It’s Not the Tools, It’s the Movement

originally posted on Concept Hub

This week’s blog post was going to be a recap of a podcast I participated in with Michelle Batten. The podcast can be found here.

As I sat down to write this week’s blog I realized that it would be wrong for me to let this moment in history not go recognized, so I decided to change directions and reflect on what is happening in Iran.

I am not going to claim to know even a small percentage of what is going on in Iran, nor will I get into the politics of who should be doing what. But what I do realize is that this is an important footnote in history.

I call it a footnote because I do believe what we see happening right now is the beginning of a new movement, a new spirit of empowerment.

This is equivalent to the printing press.

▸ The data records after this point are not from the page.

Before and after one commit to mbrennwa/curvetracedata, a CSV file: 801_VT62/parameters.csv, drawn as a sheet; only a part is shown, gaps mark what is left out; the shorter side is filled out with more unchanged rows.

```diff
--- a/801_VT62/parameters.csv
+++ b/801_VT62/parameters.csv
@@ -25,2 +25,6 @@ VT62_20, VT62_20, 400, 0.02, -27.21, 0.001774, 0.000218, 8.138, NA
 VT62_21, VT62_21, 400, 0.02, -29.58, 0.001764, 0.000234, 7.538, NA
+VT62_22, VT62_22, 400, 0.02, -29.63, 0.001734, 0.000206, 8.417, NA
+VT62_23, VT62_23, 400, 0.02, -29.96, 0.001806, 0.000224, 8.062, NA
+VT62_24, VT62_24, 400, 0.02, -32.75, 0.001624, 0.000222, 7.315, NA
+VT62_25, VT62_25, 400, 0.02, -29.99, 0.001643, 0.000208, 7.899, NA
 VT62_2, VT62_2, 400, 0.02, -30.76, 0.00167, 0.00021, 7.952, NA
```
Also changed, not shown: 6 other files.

It has been said that Martin Luther’s act of rebellion was not the first act against the Church, but it became an important footnote in history because his act was furthered by the invention of the printing press.

The 95 Theses were quickly translated from Latin into German, printed, and widely copied, making the controversy one of the first in history to be aided by the printing press.[35] Within two weeks, copies of the theses had spread throughout Germany; within two months throughout Europe

When we look at our own Revolution in America we recognize that support came from the vast distribution of the  great writings of our founding fathers.

Benjamin Franklin was a strong defender of the Freedom of Press. He wrote:

ON THE FREEDOM OF THE PRESS

by: Benjamin Franklin (1706-1790)

HILE free from Force the Press remains,
Virtue and Freedom chear our Plains,
And Learning Largesses bestows,
And keeps unlicens’d open House.
We to the Nation’s publick Mart
Our Works of Wit, and Schemes of Art,
And philosophic Goods, this Way,
Like Water carriage, cheap convey.
This Tree which Knowledge so affords,
Inquisitors with flaming swords
From Lay-Approach with Zeal defend,
Lest their own Paradise should end.The Press from her fecundous Womb
Brought forth the Arts of Greece and Rome;
Her offspring, skill’d in Logic War,
Truth’s Banner wav’d in open Air;
The Monster Superstition fled,
And hid in Shades in Gorgon Head;
And awless Pow’r, the long kept Field,
By Reason quell’d, was forc’d to yield.This Nurse of Arts, and Freedom’s Fence,
To chain, is Treason against Sense:
And Liberty, thy thousand Tongues
None silence who design no Wrongs;
For those who use the Gag’s Restraint,
First Rob, before they stop Complaint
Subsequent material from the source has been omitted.